━━━ Data excerpts

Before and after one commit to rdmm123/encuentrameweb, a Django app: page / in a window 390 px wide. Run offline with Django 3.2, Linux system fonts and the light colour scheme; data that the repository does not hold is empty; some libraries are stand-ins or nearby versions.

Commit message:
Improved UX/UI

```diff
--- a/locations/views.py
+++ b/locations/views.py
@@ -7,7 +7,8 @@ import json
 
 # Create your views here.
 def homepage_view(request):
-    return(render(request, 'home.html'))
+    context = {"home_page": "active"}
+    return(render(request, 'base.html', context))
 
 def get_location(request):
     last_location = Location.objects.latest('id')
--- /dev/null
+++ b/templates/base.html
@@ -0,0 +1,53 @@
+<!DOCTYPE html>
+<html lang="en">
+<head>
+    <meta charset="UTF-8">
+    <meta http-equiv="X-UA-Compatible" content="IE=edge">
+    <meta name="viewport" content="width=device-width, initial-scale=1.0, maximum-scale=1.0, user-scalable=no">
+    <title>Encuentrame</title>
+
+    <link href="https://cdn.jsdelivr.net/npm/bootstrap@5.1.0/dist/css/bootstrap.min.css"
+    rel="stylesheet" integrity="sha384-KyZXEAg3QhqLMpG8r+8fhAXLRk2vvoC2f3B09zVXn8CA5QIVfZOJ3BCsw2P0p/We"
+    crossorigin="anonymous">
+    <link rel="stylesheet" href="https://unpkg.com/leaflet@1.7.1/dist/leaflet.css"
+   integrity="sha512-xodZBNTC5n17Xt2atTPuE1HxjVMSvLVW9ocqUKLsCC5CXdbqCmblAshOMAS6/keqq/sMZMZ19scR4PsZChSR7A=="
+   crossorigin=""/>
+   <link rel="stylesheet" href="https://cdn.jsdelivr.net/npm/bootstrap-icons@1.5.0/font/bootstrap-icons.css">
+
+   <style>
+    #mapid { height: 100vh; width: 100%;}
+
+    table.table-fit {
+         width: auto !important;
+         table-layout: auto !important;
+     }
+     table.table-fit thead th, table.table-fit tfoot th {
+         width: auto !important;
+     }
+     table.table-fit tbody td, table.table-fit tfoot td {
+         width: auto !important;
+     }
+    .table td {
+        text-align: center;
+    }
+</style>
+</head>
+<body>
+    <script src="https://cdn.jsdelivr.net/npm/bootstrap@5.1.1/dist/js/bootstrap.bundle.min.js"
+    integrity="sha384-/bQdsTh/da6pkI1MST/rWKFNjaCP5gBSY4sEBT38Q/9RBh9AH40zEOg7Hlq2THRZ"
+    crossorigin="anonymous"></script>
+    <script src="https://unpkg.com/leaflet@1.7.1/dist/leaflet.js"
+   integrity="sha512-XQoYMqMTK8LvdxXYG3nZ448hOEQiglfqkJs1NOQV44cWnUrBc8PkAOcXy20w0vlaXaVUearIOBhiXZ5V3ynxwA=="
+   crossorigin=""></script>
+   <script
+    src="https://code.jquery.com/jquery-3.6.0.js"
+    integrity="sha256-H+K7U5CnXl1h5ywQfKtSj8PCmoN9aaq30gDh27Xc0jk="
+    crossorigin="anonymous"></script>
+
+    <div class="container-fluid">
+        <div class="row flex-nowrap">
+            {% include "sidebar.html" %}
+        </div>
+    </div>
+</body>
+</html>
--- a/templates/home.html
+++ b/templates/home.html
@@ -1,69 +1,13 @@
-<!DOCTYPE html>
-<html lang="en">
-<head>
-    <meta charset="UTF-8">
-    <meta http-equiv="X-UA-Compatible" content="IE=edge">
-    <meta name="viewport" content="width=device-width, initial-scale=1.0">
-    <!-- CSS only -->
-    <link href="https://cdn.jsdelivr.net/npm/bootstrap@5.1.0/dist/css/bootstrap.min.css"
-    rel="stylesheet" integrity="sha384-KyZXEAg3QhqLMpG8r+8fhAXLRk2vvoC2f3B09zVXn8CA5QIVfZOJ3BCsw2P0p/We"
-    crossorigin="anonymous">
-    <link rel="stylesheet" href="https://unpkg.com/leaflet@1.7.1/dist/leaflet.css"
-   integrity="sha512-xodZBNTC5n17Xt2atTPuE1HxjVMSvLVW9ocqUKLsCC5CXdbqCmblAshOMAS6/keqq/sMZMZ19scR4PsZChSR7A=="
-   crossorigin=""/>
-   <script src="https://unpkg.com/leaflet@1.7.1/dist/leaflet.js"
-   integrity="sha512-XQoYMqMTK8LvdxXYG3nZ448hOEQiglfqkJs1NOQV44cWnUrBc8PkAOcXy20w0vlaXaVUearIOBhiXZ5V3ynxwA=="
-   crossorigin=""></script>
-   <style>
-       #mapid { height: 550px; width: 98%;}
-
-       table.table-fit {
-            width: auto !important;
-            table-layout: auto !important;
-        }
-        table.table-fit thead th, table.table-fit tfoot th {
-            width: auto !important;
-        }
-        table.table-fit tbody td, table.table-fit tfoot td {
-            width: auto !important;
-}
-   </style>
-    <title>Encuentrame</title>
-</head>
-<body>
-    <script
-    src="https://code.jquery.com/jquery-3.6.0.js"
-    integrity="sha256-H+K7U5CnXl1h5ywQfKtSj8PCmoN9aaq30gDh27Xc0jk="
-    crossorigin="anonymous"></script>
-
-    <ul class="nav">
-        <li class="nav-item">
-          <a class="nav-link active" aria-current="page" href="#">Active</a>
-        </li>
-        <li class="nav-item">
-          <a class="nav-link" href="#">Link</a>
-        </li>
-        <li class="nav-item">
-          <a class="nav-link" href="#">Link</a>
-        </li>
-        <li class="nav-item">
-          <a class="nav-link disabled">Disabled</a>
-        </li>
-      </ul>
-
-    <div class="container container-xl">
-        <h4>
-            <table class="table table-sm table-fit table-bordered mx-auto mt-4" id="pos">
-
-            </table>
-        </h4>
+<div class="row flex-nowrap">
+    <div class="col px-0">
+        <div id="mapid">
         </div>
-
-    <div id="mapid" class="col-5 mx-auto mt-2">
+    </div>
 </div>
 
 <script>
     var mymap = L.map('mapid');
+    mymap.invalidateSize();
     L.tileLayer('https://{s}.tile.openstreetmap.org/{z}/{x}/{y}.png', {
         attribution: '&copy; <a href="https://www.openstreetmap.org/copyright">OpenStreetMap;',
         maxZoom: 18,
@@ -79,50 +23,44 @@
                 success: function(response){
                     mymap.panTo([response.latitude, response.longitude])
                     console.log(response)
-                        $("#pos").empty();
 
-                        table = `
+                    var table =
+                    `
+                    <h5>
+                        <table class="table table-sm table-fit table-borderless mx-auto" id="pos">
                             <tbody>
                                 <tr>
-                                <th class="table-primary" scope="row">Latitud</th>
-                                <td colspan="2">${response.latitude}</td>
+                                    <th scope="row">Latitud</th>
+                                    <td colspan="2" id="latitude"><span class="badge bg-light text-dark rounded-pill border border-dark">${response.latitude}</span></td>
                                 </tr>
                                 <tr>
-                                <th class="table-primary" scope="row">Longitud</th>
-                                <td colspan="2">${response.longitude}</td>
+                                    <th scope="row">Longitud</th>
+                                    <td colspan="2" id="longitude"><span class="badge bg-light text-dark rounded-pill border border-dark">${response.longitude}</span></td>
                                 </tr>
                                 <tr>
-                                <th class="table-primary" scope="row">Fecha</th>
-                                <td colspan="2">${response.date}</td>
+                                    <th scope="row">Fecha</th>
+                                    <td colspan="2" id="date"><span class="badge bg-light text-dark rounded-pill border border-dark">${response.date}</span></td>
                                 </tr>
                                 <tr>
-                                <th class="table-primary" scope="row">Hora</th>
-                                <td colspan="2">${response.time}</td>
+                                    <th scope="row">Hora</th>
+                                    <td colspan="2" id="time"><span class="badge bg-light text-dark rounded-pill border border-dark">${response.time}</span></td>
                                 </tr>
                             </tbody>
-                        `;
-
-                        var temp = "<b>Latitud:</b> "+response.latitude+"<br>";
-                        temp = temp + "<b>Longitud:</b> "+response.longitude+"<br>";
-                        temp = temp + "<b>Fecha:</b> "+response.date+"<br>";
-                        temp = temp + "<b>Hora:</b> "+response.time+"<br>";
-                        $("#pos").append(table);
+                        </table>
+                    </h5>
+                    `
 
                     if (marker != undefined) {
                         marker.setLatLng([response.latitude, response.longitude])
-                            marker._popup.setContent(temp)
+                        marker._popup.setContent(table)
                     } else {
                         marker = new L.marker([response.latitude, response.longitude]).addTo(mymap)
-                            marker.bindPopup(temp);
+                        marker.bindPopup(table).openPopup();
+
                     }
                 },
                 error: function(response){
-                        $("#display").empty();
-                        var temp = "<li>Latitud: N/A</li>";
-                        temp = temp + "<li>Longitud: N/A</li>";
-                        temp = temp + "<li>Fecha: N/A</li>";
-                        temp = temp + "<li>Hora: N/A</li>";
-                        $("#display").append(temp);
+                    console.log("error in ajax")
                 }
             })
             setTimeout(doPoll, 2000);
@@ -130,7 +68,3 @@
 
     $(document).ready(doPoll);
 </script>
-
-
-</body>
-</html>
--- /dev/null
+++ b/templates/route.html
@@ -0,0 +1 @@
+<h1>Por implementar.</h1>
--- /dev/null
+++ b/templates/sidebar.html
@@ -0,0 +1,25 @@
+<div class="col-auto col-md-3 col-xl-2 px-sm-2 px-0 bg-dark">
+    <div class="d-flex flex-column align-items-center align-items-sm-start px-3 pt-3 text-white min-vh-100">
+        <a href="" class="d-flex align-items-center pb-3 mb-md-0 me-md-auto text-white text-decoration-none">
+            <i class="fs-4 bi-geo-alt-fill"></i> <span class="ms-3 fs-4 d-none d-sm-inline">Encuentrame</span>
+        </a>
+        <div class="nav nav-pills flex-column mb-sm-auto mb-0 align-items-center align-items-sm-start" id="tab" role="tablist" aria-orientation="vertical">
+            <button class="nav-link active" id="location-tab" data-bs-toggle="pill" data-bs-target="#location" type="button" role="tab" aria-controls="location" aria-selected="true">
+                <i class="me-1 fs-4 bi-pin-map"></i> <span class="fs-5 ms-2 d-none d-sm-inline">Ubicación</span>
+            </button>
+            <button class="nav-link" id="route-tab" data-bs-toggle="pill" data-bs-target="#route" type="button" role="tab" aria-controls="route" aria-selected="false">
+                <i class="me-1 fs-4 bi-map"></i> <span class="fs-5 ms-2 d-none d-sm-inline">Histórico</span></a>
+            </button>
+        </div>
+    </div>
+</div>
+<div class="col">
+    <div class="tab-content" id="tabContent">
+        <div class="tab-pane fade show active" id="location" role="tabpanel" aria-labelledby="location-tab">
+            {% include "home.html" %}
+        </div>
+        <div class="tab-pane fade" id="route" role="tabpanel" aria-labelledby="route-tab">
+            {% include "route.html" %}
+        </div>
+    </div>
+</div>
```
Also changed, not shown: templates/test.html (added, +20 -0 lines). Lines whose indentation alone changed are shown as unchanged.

━━━━━━
━━━ Data excerpts

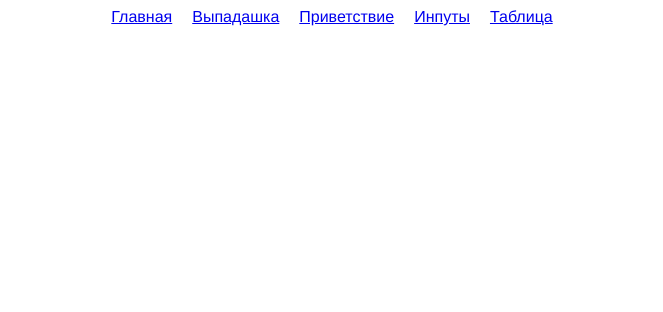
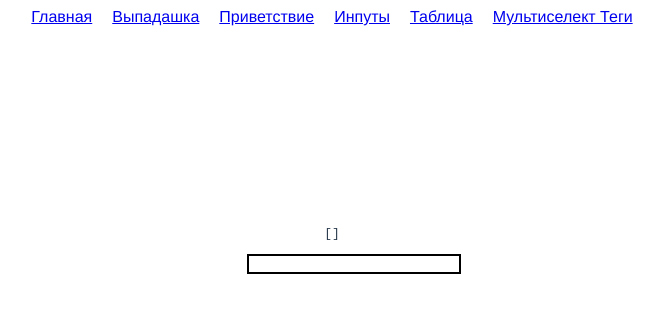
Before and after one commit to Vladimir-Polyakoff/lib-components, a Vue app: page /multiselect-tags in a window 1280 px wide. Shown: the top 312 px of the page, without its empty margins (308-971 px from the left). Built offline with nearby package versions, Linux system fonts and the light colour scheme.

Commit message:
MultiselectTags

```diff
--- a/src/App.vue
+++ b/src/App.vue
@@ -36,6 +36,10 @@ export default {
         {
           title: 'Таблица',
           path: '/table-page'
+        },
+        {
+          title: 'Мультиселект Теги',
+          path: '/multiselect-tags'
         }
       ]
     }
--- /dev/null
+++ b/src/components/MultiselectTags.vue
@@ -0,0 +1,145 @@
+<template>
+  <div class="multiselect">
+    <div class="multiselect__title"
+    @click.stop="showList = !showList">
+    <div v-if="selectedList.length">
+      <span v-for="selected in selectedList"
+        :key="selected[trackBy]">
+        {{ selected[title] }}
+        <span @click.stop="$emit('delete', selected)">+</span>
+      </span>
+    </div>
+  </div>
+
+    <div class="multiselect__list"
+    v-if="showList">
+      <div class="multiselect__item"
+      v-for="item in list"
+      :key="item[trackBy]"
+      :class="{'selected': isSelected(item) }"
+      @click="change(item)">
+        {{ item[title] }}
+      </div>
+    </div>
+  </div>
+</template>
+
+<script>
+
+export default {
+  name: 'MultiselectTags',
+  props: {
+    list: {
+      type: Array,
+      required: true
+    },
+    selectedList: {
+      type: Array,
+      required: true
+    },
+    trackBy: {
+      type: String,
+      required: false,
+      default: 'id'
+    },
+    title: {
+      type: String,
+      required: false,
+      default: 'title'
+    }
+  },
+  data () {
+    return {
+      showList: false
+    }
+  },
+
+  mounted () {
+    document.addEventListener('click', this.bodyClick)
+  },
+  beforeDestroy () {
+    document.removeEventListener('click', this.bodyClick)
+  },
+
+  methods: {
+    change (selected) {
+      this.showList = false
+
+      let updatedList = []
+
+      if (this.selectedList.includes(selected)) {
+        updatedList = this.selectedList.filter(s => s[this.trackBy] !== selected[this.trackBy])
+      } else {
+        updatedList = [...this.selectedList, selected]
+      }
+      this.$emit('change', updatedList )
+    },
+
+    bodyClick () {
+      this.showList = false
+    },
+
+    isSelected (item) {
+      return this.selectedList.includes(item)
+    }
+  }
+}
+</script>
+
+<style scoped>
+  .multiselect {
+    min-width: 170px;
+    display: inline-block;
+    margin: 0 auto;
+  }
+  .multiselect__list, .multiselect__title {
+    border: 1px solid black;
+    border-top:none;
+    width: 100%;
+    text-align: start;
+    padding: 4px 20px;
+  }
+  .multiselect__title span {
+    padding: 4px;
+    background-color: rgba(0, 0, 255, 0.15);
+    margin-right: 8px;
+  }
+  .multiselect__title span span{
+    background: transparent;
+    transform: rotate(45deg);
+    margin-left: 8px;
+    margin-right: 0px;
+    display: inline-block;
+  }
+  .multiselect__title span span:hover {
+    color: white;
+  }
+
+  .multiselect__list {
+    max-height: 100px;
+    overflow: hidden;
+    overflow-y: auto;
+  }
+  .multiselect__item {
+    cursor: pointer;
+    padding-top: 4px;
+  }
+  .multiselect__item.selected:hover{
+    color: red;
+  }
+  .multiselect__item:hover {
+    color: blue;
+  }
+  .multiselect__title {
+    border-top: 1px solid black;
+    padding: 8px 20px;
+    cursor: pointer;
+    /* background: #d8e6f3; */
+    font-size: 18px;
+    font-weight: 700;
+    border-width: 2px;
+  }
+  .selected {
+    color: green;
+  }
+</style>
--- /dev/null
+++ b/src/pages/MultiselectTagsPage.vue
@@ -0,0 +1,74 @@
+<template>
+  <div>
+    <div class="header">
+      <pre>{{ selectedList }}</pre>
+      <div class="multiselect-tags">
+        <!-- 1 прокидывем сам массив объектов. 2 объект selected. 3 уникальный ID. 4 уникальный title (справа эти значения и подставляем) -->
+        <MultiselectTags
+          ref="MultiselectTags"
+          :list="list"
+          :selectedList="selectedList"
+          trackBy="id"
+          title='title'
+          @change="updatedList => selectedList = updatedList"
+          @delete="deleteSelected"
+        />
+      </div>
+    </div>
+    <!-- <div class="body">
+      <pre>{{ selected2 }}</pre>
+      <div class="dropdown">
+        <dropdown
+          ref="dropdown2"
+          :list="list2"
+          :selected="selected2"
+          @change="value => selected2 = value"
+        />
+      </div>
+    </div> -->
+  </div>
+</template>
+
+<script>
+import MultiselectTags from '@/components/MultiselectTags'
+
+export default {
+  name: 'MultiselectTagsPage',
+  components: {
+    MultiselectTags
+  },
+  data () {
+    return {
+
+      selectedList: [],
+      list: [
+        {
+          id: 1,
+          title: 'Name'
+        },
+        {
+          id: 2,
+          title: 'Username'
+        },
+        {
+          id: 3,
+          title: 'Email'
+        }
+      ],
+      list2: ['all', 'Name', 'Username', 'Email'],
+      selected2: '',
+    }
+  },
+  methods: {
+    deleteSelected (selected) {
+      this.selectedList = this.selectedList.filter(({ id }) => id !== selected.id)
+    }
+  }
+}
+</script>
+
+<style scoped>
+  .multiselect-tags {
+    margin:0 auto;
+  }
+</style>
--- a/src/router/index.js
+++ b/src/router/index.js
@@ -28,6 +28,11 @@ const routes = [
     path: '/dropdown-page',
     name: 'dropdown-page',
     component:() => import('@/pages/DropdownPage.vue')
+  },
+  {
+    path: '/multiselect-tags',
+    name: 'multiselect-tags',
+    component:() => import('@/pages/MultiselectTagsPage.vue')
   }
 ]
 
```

━━━━━━

* _The problem_:
Show each line of the listing that holds the string "integrity".

* _Answer to the problem_:
+    rel="stylesheet" integrity="sha384-KyZXEAg3QhqLMpG8r+8fhAXLRk2vvoC2f3B09zVXn8CA5QIVfZOJ3BCsw2P0p/We"
+   integrity="sha512-xodZBNTC5n17Xt2atTPuE1HxjVMSvLVW9ocqUKLsCC5CXdbqCmblAshOMAS6/keqq/sMZMZ19scR4PsZChSR7A=="
+    integrity="sha384-/bQdsTh/da6pkI1MST/rWKFNjaCP5gBSY4sEBT38Q/9RBh9AH40zEOg7Hlq2THRZ"
+   integrity="sha512-XQoYMqMTK8LvdxXYG3nZ448hOEQiglfqkJs1NOQV44cWnUrBc8PkAOcXy20w0vlaXaVUearIOBhiXZ5V3ynxwA=="
+    integrity="sha256-H+K7U5CnXl1h5ywQfKtSj8PCmoN9aaq30gDh27Xc0jk="
-    rel="stylesheet" integrity="sha384-KyZXEAg3QhqLMpG8r+8fhAXLRk2vvoC2f3B09zVXn8CA5QIVfZOJ3BCsw2P0p/We"
-   integrity="sha512-xodZBNTC5n17Xt2atTPuE1HxjVMSvLVW9ocqUKLsCC5CXdbqCmblAshOMAS6/keqq/sMZMZ19scR4PsZChSR7A=="
-   integrity="sha512-XQoYMqMTK8LvdxXYG3nZ448hOEQiglfqkJs1NOQV44cWnUrBc8PkAOcXy20w0vlaXaVUearIOBhiXZ5V3ynxwA=="
-    integrity="sha256-H+K7U5CnXl1h5ywQfKtSj8PCmoN9aaq30gDh27Xc0jk="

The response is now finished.